Your instructions:
Stop after the line that contains "- The popover". Until then, retype each line of the entries exactly from the first one, skipping pictures.

Records for the exercise:
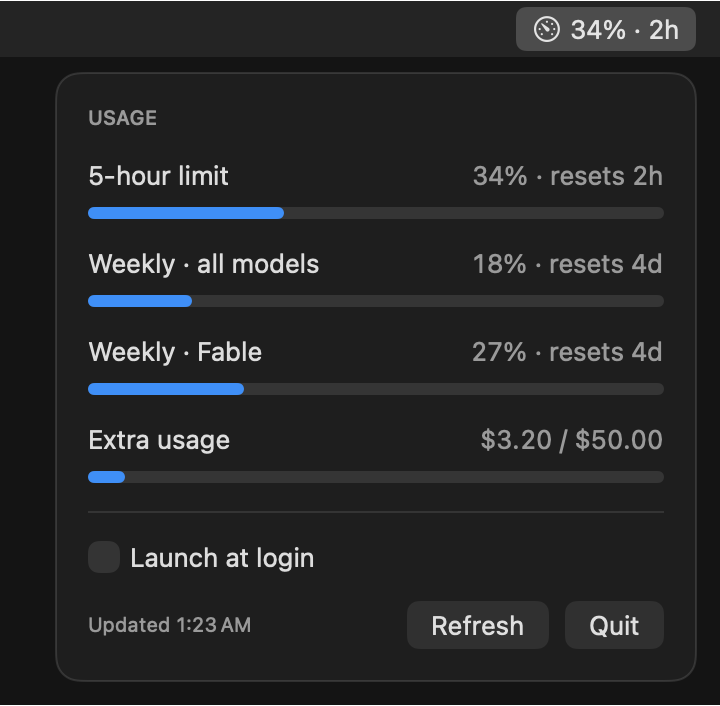
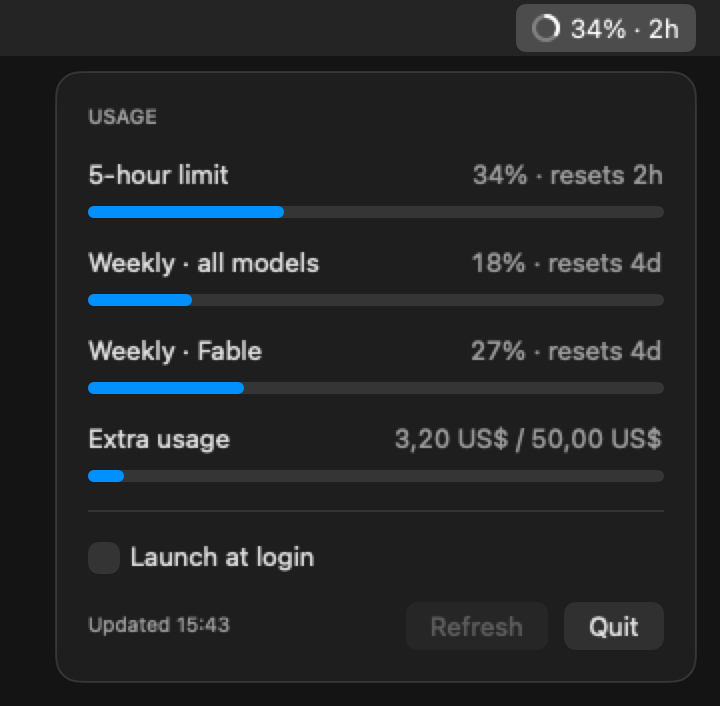
Show the 5-hour limit as a progress ring in the menu bar
- The menu bar item is now a ring plus label drawn as one template
  image, so the two are centered on each other exactly (the SF Symbol
  next to the button title sat visibly off).
- It always shows the 5-hour limit instead of the most loaded one, so
  the number no longer silently switches to a weekly limit after the
  session resets.
- The button is redrawn only when the label or ring would change.
- The popover refreshes data explicitly when it opens, and a status
  item recreation skipped while the popover is open is retried.
- tools/snapshot.swift always renders at 2x; screenshot updated.

diff --git a/main.swift b/main.swift
@@ -151,19 +151,51 @@ final class Store: ObservableObject {
         #endif
     }
 
-    /// The most loaded limit — shown in the menu bar.
-    var top: Limit? { limits.max { $0.percent < $1.percent } }
+    /// The 5-hour limit — the only one shown in the menu bar (the weekly ones live in the
+    /// popover), so the number there never silently switches to another limit.
+    var session: Limit? { limits.first { $0.kind == "session" } }
 
     var label: String {
-        guard let top else { return error == nil ? "–" : "!" }
-        if let reset = top.shortReset { return "\(Int(top.percent))% · \(reset)" }
-        return "\(Int(top.percent))%"
+        guard let session else { return error == nil ? "–" : "!" }
+        if let reset = session.shortReset { return "\(Int(session.percent))% · \(reset)" }
+        return "\(Int(session.percent))%"
     }
 
-    var symbol: String {
-        let p = top?.percent ?? 0
-        let step = p >= 90 ? 100 : p >= 60 ? 67 : p >= 40 ? 50 : p >= 15 ? 33 : 0
-        return "gauge.with.dots.needle.\(step)percent"
+    /// Ring + label, drawn as one template image so the two are centered on each other
+    /// exactly (an SF Symbol next to the button title sat visibly off).
+    var menuBarImage: NSImage {
+        let font = NSFont.menuBarFont(ofSize: 0)
+        let attrs: [NSAttributedString.Key: Any] = [.font: font, .foregroundColor: NSColor.black]
+        let label = label
+        let text = label as NSString
+        let ring: CGFloat = 14, line: CGFloat = 2, gap: CGFloat = 5, height: CGFloat = 18
+        let percent = min(session?.percent ?? 0, 100)
+        let size = NSSize(width: ring + gap + ceil(text.size(withAttributes: attrs).width), height: height)
+        let image = NSImage(size: size, flipped: false) { _ in
+            let center = NSPoint(x: ring / 2, y: height / 2)
+            let radius = (ring - line) / 2
+            let track = NSBezierPath()
+            track.appendArc(withCenter: center, radius: radius, startAngle: 0, endAngle: 360)
+            track.lineWidth = line
+            NSColor.black.withAlphaComponent(0.3).setStroke()
+            track.stroke()
+            if percent > 0 { // clockwise from 12 o'clock
+                let arc = NSBezierPath()
+                arc.appendArc(withCenter: center, radius: radius,
+                              startAngle: 90, endAngle: 90 - 360 * percent / 100, clockwise: true)
+                arc.lineWidth = line
+                arc.lineCapStyle = .round
+                NSColor.black.setStroke()
+                arc.stroke()
+            }
+            // Put the middle of the cap height (digits) on the ring's center
+            let baseline = (height - font.capHeight) / 2
+            text.draw(at: NSPoint(x: ring + gap, y: baseline + font.descender), withAttributes: attrs)
+            return true
+        }
+        image.isTemplate = true
+        image.accessibilityDescription = "Claude Usage " + label
+        return image
     }
 
     /// Whether the Refresh button would actually make a request right now.
@@ -401,10 +433,6 @@ struct ContentView: View {
         }
         .padding(16)
         .frame(width: 320)
-        // Fires every time the popover opens (onAppear may fire only once)
-        .onReceive(NotificationCenter.default.publisher(for: NSWindow.didBecomeKeyNotification)) { _ in
-            store.refresh()
-        }
     }
 }
 
@@ -429,6 +457,7 @@ final class AppDelegate: NSObject, NSApplicationDelegate {
     private var statusItem: NSStatusItem?
     private var observers: [Any] = []
     private var recreateWork: DispatchWorkItem?
+    private var drawnState: String? // what the button image currently shows
 
     func applicationDidFinishLaunching(_ notification: Notification) {
         let host = NSHostingController(rootView: ContentView(store: store))
@@ -454,10 +483,10 @@ final class AppDelegate: NSObject, NSApplicationDelegate {
     private func createStatusItem() {
         let item = NSStatusBar.system.statusItem(withLength: NSStatusItem.variableLength)
         item.autosaveName = "ClaudeUsage" // keeps the position the user dragged it to
-        item.button?.imagePosition = .imageLeading
         item.button?.target = self
         item.button?.action = #selector(togglePopover)
         statusItem = item
+        drawnState = nil
         updateButton()
     }
 
@@ -465,7 +494,8 @@ final class AppDelegate: NSObject, NSApplicationDelegate {
     private func recreateStatusItem(after delay: TimeInterval) {
         recreateWork?.cancel()
         let work = DispatchWorkItem { [weak self] in
-            guard let self, !popover.isShown else { return }
+            guard let self else { return }
+            if popover.isShown { return recreateStatusItem(after: 2) }
             if let statusItem { NSStatusBar.system.removeStatusItem(statusItem) }
             createStatusItem()
         }
@@ -473,10 +503,13 @@ final class AppDelegate: NSObject, NSApplicationDelegate {
         DispatchQueue.main.asyncAfter(deadline: .now() + delay, execute: work)
     }
 
+    /// Redraws only when the label or the ring would change: the store publishes much more
+    /// often (loading flag, the minute tick, errors).
     private func updateButton() {
-        guard let button = statusItem?.button else { return }
-        button.image = NSImage(systemSymbolName: store.symbol, accessibilityDescription: "Claude Usage")
-        button.title = " " + store.label
+        let state = "\(store.label) \(store.session?.percent ?? 0)"
+        guard state != drawnState, let button = statusItem?.button else { return }
+        drawnState = state
+        button.image = store.menuBarImage
     }
 
     @objc private func togglePopover() {
@@ -484,6 +517,7 @@ final class AppDelegate: NSObject, NSApplicationDelegate {
         if popover.isShown {
             popover.performClose(nil)
         } else {
+            store.refresh()
             NSApp.activate(ignoringOtherApps: true)
             popover.show(relativeTo: button.bounds, of: button, preferredEdge: .minY)
         }

diff --git a/tools/snapshot.swift b/tools/snapshot.swift
@@ -9,11 +9,8 @@ struct SnapshotView: View {
     var body: some View {
         VStack(alignment: .trailing, spacing: 8) {
             // Menu bar item
-            HStack(spacing: 4) {
-                Image(systemName: store.symbol)
-                Text(store.label)
-            }
-            .font(.system(size: 13))
+            Image(nsImage: store.menuBarImage)
+                .foregroundStyle(.white)
             .padding(.horizontal, 8)
             .padding(.vertical, 3)
             .background(RoundedRectangle(cornerRadius: 5).fill(Color.white.opacity(0.18)))
@@ -62,7 +59,12 @@ struct Snapshot {
         window.contentView = host
         host.layoutSubtreeIfNeeded()
 
-        let rep = host.bitmapImageRepForCachingDisplay(in: host.bounds)!
+        // Always 2x, whatever the main display's scale
+        let rep = NSBitmapImageRep(bitmapDataPlanes: nil, pixelsWide: Int(host.bounds.width * 2),
+                                   pixelsHigh: Int(host.bounds.height * 2), bitsPerSample: 8,
+                                   samplesPerPixel: 4, hasAlpha: true, isPlanar: false,
+                                   colorSpaceName: .deviceRGB, bytesPerRow: 0, bitsPerPixel: 0)!
+        rep.size = host.bounds.size
         host.cacheDisplay(in: host.bounds, to: rep)
         let out = CommandLine.arguments.first { $0.hasSuffix(".png") } ?? "screenshot.png"
         try! rep.representation(using: .png, properties: [:])!.write(to: URL(fileURLWithPath: out))

diff --git a/README.md b/README.md
@@ -4,7 +4,7 @@ A tiny macOS menu bar app that shows your Claude plan usage — the same numbers
 
 <p align="center"><img src="screenshot.png" width="360" alt="Claude Usage popover"></p>
 
-- **Menu bar:** a gauge icon and the most loaded limit, e.g. `11% · 6d` (percent · time until reset)
+- **Menu bar:** a progress ring and the 5-hour limit, e.g. `32% · 1h` (percent · time until reset)
 - **Popover:** 5-hour limit, weekly limit for all models, per-model weekly limits (e.g. Fable) and extra usage, each with a progress bar
 - **Notifications** when a limit crosses 80% and 95% (once per limit window)
 - **Launch at login** checkbox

Solution for this task:
Show the 5-hour limit as a progress ring in the menu bar
- The menu bar item is now a ring plus label drawn as one template
  image, so the two are centered on each other exactly (the SF Symbol
  next to the button title sat visibly off).
- It always shows the 5-hour limit instead of the most loaded one, so
  the number no longer silently switches to a weekly limit after the
  session resets.
- The button is redrawn only when the label or ring would change.
- The popover refreshes data explicitly when it opens, and a status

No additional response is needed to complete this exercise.